— What the exercise asks —
Say how many lines in the entries hold the word "Width", and reply with that number only.

— Material provided —
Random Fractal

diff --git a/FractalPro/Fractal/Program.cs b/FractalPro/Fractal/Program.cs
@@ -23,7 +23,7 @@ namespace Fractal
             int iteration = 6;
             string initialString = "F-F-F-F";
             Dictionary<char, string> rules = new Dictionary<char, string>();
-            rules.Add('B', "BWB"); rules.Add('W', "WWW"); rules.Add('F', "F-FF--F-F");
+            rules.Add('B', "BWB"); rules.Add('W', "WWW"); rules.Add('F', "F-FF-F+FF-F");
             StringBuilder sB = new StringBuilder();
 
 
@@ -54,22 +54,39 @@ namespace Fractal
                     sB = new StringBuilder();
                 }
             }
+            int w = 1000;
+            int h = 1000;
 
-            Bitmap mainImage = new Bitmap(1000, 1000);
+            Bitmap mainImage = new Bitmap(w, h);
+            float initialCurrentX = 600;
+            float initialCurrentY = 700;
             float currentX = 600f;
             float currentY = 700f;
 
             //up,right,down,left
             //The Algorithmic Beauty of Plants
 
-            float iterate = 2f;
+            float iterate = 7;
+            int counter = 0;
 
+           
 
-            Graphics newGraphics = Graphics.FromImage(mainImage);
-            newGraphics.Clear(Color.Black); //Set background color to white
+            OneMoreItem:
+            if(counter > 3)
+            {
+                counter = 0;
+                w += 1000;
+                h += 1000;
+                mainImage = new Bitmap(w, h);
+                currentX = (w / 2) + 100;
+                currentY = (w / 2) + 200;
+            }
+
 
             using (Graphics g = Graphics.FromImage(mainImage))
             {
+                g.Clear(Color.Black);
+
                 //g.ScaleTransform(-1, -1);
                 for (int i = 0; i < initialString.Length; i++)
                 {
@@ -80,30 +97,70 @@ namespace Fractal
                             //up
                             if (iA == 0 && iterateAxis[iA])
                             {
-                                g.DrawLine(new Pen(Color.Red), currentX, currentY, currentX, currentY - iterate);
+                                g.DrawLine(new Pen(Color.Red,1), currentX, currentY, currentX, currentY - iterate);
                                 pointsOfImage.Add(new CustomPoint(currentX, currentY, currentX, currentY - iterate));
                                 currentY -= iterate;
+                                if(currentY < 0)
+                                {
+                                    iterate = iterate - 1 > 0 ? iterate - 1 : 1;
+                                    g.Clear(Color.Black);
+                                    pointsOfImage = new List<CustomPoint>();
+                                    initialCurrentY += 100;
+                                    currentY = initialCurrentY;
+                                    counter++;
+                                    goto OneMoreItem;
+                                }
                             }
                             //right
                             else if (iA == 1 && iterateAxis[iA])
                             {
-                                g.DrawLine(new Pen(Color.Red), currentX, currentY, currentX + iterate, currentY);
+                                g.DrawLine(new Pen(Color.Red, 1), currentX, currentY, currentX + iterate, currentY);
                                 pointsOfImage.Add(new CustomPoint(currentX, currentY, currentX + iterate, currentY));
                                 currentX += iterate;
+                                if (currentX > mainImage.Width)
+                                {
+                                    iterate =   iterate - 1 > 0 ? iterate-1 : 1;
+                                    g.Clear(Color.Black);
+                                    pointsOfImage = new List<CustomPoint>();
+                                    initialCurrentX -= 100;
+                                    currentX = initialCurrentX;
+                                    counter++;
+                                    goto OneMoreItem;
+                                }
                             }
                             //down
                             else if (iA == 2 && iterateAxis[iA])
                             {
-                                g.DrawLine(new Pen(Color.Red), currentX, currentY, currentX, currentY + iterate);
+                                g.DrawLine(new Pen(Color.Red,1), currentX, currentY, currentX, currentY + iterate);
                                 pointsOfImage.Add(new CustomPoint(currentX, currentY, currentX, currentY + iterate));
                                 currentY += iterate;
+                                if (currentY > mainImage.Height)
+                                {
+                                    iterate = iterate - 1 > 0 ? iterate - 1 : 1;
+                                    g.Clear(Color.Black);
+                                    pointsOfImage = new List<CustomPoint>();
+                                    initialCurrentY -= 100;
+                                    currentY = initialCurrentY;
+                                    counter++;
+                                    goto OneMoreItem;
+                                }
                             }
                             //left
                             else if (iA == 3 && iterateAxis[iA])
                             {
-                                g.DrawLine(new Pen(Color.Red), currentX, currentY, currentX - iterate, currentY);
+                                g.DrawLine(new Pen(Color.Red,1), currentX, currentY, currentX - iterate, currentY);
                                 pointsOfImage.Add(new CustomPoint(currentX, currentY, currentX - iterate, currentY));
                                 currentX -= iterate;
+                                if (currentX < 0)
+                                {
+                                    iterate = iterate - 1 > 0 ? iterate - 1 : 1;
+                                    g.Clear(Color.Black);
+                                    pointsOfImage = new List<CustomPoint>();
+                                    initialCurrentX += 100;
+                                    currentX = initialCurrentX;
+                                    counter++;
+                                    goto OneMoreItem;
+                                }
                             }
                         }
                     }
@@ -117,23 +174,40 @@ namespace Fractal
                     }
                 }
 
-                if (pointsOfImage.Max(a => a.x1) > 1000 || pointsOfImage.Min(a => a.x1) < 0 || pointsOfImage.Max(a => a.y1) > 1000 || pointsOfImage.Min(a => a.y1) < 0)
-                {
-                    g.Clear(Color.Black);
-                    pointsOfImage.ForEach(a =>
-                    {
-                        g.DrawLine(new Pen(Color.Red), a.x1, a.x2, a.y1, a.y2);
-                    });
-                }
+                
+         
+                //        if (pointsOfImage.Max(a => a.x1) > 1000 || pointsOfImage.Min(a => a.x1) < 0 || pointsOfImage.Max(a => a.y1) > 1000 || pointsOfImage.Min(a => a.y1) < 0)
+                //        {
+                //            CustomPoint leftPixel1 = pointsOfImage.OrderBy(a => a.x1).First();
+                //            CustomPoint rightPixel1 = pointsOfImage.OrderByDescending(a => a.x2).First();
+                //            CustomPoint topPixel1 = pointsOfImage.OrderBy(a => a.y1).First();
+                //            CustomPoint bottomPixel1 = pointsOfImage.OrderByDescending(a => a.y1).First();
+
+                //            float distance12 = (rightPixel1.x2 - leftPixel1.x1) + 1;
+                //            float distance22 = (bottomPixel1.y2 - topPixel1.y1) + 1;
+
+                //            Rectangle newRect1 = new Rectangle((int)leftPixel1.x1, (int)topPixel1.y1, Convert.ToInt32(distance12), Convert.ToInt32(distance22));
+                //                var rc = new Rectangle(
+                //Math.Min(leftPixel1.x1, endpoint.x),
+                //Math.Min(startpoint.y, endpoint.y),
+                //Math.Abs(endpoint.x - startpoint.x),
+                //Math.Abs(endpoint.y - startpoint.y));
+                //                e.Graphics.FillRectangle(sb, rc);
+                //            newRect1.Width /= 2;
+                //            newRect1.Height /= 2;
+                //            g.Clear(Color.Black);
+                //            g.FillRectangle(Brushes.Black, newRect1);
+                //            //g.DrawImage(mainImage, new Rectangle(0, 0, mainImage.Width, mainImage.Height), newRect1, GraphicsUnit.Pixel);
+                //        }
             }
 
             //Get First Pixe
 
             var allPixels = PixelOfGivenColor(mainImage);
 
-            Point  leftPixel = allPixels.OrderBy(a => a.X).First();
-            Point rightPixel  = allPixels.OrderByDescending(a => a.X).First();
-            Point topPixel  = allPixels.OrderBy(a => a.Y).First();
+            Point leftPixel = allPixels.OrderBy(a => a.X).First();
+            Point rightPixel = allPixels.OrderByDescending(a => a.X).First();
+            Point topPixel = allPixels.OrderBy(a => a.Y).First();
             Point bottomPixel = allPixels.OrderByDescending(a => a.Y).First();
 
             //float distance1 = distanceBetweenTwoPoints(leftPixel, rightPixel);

— Solved problem —
3